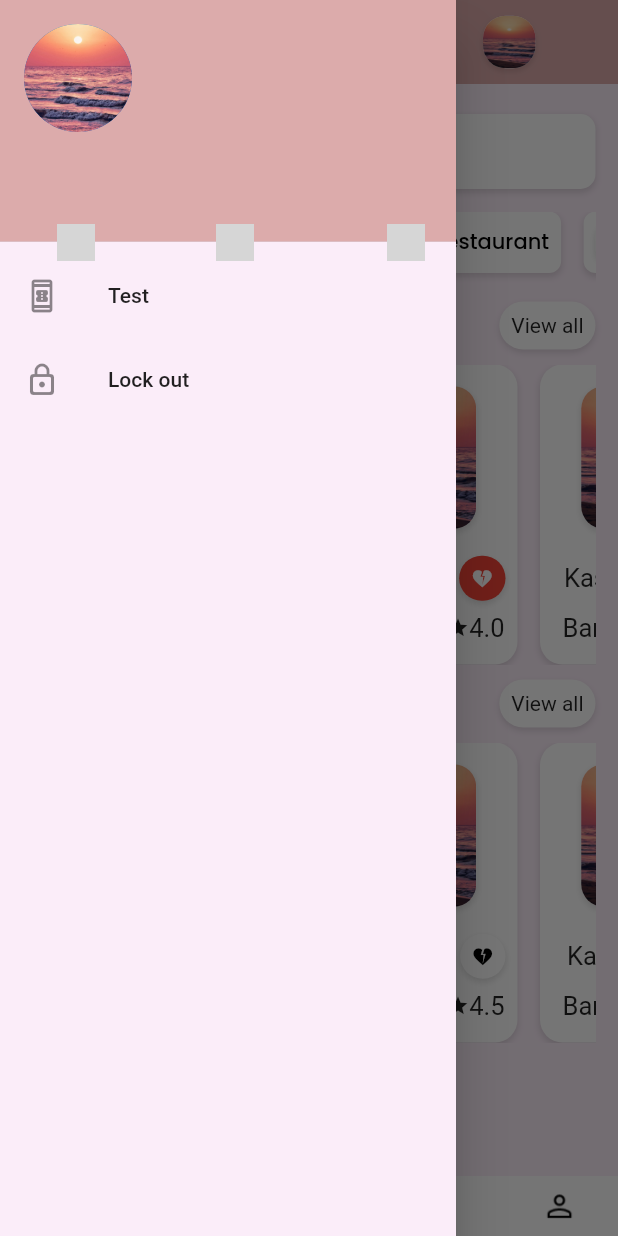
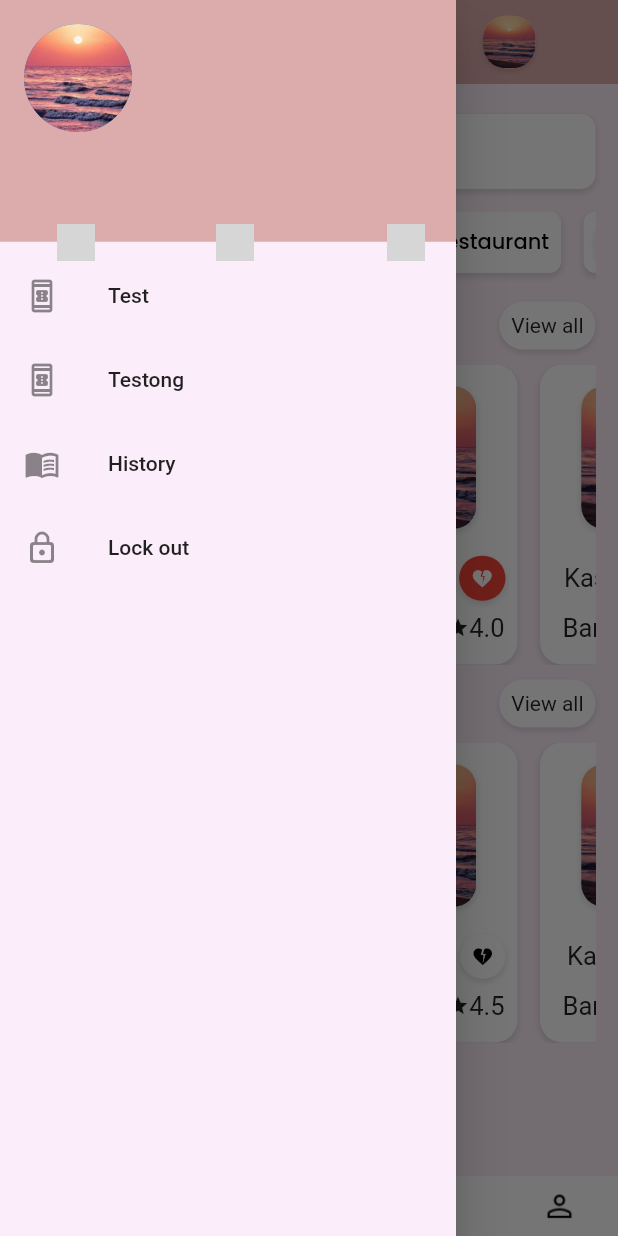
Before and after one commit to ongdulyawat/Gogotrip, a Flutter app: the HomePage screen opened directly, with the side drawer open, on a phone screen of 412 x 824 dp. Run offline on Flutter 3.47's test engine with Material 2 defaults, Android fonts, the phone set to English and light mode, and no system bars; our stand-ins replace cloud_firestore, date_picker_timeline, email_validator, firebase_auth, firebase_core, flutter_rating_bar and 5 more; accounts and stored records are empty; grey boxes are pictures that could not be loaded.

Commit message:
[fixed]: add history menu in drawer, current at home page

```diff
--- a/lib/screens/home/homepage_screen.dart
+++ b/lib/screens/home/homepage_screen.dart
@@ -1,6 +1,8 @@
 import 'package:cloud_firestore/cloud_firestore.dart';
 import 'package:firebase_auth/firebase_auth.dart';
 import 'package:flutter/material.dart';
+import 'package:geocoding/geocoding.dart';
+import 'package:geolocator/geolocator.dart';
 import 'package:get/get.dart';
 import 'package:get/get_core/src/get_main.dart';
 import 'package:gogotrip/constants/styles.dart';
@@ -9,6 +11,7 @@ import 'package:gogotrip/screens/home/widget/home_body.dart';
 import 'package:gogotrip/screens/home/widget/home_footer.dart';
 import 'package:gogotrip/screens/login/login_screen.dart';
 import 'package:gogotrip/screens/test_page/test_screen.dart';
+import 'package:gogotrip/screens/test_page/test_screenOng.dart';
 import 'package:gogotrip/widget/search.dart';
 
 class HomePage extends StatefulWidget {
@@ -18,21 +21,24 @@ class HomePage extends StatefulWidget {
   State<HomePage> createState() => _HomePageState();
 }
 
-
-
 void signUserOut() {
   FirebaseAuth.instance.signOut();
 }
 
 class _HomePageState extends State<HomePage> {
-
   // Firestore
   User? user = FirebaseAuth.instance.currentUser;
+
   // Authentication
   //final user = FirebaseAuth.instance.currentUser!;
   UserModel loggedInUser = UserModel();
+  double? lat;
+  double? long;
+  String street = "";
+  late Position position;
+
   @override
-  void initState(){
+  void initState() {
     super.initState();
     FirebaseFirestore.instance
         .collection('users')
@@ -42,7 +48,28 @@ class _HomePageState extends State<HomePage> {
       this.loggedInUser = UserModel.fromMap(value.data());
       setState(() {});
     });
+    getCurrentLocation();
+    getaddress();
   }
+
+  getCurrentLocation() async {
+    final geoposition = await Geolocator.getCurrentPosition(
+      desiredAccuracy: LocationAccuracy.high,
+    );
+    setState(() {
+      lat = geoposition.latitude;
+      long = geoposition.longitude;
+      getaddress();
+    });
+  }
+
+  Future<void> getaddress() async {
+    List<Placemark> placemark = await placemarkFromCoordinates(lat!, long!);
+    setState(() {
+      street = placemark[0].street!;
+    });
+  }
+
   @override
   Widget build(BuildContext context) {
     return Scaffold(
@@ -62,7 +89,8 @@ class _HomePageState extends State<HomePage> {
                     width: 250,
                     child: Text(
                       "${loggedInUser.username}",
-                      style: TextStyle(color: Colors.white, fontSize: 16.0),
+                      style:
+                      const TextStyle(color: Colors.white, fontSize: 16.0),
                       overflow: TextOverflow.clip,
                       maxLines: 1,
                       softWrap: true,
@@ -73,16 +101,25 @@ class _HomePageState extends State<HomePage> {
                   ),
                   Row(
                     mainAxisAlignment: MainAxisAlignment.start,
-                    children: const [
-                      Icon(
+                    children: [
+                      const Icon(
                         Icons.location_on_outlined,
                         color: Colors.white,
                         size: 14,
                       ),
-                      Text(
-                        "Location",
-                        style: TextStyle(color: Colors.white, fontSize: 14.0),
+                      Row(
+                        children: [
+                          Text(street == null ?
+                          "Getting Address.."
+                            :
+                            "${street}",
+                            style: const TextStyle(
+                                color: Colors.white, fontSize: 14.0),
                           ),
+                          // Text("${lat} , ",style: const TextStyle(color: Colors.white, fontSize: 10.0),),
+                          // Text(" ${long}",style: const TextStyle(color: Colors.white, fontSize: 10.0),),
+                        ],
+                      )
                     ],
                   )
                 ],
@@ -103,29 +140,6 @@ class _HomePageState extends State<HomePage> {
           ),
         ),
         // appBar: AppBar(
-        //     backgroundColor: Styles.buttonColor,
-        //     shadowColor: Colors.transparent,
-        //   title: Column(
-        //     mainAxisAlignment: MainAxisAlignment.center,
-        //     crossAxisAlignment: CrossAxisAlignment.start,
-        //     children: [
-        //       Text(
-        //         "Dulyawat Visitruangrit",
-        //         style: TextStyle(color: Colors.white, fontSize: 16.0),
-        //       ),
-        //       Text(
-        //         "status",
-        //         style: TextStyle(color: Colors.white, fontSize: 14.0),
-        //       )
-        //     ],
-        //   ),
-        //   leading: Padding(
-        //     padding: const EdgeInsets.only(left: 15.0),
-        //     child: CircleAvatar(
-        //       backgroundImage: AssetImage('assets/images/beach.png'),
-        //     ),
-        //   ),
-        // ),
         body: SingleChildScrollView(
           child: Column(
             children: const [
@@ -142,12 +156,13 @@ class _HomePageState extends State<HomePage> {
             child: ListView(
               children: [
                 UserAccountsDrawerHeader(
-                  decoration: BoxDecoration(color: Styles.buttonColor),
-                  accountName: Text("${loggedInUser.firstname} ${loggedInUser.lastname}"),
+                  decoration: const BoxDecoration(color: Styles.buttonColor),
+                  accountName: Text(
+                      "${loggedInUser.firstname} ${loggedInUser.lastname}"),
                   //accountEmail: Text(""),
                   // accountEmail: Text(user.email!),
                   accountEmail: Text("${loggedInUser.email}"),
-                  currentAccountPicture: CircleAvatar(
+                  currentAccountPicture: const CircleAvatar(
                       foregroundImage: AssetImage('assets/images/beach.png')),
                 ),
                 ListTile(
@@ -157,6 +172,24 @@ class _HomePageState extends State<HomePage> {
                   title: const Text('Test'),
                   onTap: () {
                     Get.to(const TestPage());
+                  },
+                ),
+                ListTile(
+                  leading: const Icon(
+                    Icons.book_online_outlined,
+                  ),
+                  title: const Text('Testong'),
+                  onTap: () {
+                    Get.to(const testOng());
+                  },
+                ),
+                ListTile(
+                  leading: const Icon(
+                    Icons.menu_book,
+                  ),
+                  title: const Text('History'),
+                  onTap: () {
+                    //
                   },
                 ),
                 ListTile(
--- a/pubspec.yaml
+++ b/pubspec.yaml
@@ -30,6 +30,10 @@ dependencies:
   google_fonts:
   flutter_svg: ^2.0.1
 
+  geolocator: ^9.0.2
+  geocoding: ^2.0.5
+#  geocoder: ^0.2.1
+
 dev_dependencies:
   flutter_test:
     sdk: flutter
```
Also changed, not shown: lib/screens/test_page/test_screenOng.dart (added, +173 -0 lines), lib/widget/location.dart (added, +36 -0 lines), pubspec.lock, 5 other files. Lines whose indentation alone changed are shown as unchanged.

* **WORK REQUEST**:
This task calls for the listing to be restated exactly, with images omitted.

* **ANSWER SECTION**:
Before and after one commit to ongdulyawat/Gogotrip, a Flutter app: the HomePage screen opened directly, with the side drawer open, on a phone screen of 412 x 824 dp. Run offline on Flutter 3.47's test engine with Material 2 defaults, Android fonts, the phone set to English and light mode, and no system bars; our stand-ins replace cloud_firestore, date_picker_timeline, email_validator, firebase_auth, firebase_core, flutter_rating_bar and 5 more; accounts and stored records are empty; grey boxes are pictures that could not be loaded.

Commit message:
[fixed]: add history menu in drawer, current at home page

```diff
--- a/lib/screens/home/homepage_screen.dart
+++ b/lib/screens/home/homepage_screen.dart
@@ -1,6 +1,8 @@
 import 'package:cloud_firestore/cloud_firestore.dart';
 import 'package:firebase_auth/firebase_auth.dart';
 import 'package:flutter/material.dart';
+import 'package:geocoding/geocoding.dart';
+import 'package:geolocator/geolocator.dart';
 import 'package:get/get.dart';
 import 'package:get/get_core/src/get_main.dart';
 import 'package:gogotrip/constants/styles.dart';
@@ -9,6 +11,7 @@ import 'package:gogotrip/screens/home/widget/home_body.dart';
 import 'package:gogotrip/screens/home/widget/home_footer.dart';
 import 'package:gogotrip/screens/login/login_screen.dart';
 import 'package:gogotrip/screens/test_page/test_screen.dart';
+import 'package:gogotrip/screens/test_page/test_screenOng.dart';
 import 'package:gogotrip/widget/search.dart';
 
 class HomePage extends StatefulWidget {
@@ -18,21 +21,24 @@ class HomePage extends StatefulWidget {
   State<HomePage> createState() => _HomePageState();
 }
 
-
-
 void signUserOut() {
   FirebaseAuth.instance.signOut();
 }
 
 class _HomePageState extends State<HomePage> {
-
   // Firestore
   User? user = FirebaseAuth.instance.currentUser;
+
   // Authentication
   //final user = FirebaseAuth.instance.currentUser!;
   UserModel loggedInUser = UserModel();
+  double? lat;
+  double? long;
+  String street = "";
+  late Position position;
+
   @override
-  void initState(){
+  void initState() {
     super.initState();
     FirebaseFirestore.instance
         .collection('users')
@@ -42,7 +48,28 @@ class _HomePageState extends State<HomePage> {
       this.loggedInUser = UserModel.fromMap(value.data());
       setState(() {});
     });
+    getCurrentLocation();
+    getaddress();
   }
+
+  getCurrentLocation() async {
+    final geoposition = await Geolocator.getCurrentPosition(
+      desiredAccuracy: LocationAccuracy.high,
+    );
+    setState(() {
+      lat = geoposition.latitude;
+      long = geoposition.longitude;
+      getaddress();
+    });
+  }
+
+  Future<void> getaddress() async {
+    List<Placemark> placemark = await placemarkFromCoordinates(lat!, long!);
+    setState(() {
+      street = placemark[0].street!;
+    });
+  }
+
   @override
   Widget build(BuildContext context) {
     return Scaffold(
@@ -62,7 +89,8 @@ class _HomePageState extends State<HomePage> {
                     width: 250,
                     child: Text(
                       "${loggedInUser.username}",
-                      style: TextStyle(color: Colors.white, fontSize: 16.0),
+                      style:
+                      const TextStyle(color: Colors.white, fontSize: 16.0),
                       overflow: TextOverflow.clip,
                       maxLines: 1,
                       softWrap: true,
@@ -73,16 +101,25 @@ class _HomePageState extends State<HomePage> {
                   ),
                   Row(
                     mainAxisAlignment: MainAxisAlignment.start,
-                    children: const [
-                      Icon(
+                    children: [
+                      const Icon(
                         Icons.location_on_outlined,
                         color: Colors.white,
                         size: 14,
                       ),
-                      Text(
-                        "Location",
-                        style: TextStyle(color: Colors.white, fontSize: 14.0),
+                      Row(
+                        children: [
+                          Text(street == null ?
+                          "Getting Address.."
+                            :
+                            "${street}",
+                            style: const TextStyle(
+                                color: Colors.white, fontSize: 14.0),
                           ),
+                          // Text("${lat} , ",style: const TextStyle(color: Colors.white, fontSize: 10.0),),
+                          // Text(" ${long}",style: const TextStyle(color: Colors.white, fontSize: 10.0),),
+                        ],
+                      )
                     ],
                   )
                 ],
@@ -103,29 +140,6 @@ class _HomePageState extends State<HomePage> {
           ),
         ),
         // appBar: AppBar(
-        //     backgroundColor: Styles.buttonColor,
-        //     shadowColor: Colors.transparent,
-        //   title: Column(
-        //     mainAxisAlignment: MainAxisAlignment.center,
-        //     crossAxisAlignment: CrossAxisAlignment.start,
-        //     children: [
-        //       Text(
-        //         "Dulyawat Visitruangrit",
-        //         style: TextStyle(color: Colors.white, fontSize: 16.0),
-        //       ),
-        //       Text(
-        //         "status",
-        //         style: TextStyle(color: Colors.white, fontSize: 14.0),
-        //       )
-        //     ],
-        //   ),
-        //   leading: Padding(
-        //     padding: const EdgeInsets.only(left: 15.0),
-        //     child: CircleAvatar(
-        //       backgroundImage: AssetImage('assets/images/beach.png'),
-        //     ),
-        //   ),
-        // ),
         body: SingleChildScrollView(
           child: Column(
             children: const [
@@ -142,12 +156,13 @@ class _HomePageState extends State<HomePage> {
             child: ListView(
               children: [
                 UserAccountsDrawerHeader(
-                  decoration: BoxDecoration(color: Styles.buttonColor),
-                  accountName: Text("${loggedInUser.firstname} ${loggedInUser.lastname}"),
+                  decoration: const BoxDecoration(color: Styles.buttonColor),
+                  accountName: Text(
+                      "${loggedInUser.firstname} ${loggedInUser.lastname}"),
                   //accountEmail: Text(""),
                   // accountEmail: Text(user.email!),
                   accountEmail: Text("${loggedInUser.email}"),
-                  currentAccountPicture: CircleAvatar(
+                  currentAccountPicture: const CircleAvatar(
                       foregroundImage: AssetImage('assets/images/beach.png')),
                 ),
                 ListTile(
@@ -157,6 +172,24 @@ class _HomePageState extends State<HomePage> {
                   title: const Text('Test'),
                   onTap: () {
                     Get.to(const TestPage());
+                  },
+                ),
+                ListTile(
+                  leading: const Icon(
+                    Icons.book_online_outlined,
+                  ),
+                  title: const Text('Testong'),
+                  onTap: () {
+                    Get.to(const testOng());
+                  },
+                ),
+                ListTile(
+                  leading: const Icon(
+                    Icons.menu_book,
+                  ),
+                  title: const Text('History'),
+                  onTap: () {
+                    //
                   },
                 ),
                 ListTile(
--- a/pubspec.yaml
+++ b/pubspec.yaml
@@ -30,6 +30,10 @@ dependencies:
   google_fonts:
   flutter_svg: ^2.0.1
 
+  geolocator: ^9.0.2
+  geocoding: ^2.0.5
+#  geocoder: ^0.2.1
+
 dev_dependencies:
   flutter_test:
     sdk: flutter
```
Also changed, not shown: lib/screens/test_page/test_screenOng.dart (added, +173 -0 lines), lib/widget/location.dart (added, +36 -0 lines), pubspec.lock, 5 other files. Lines whose indentation alone changed are shown as unchanged.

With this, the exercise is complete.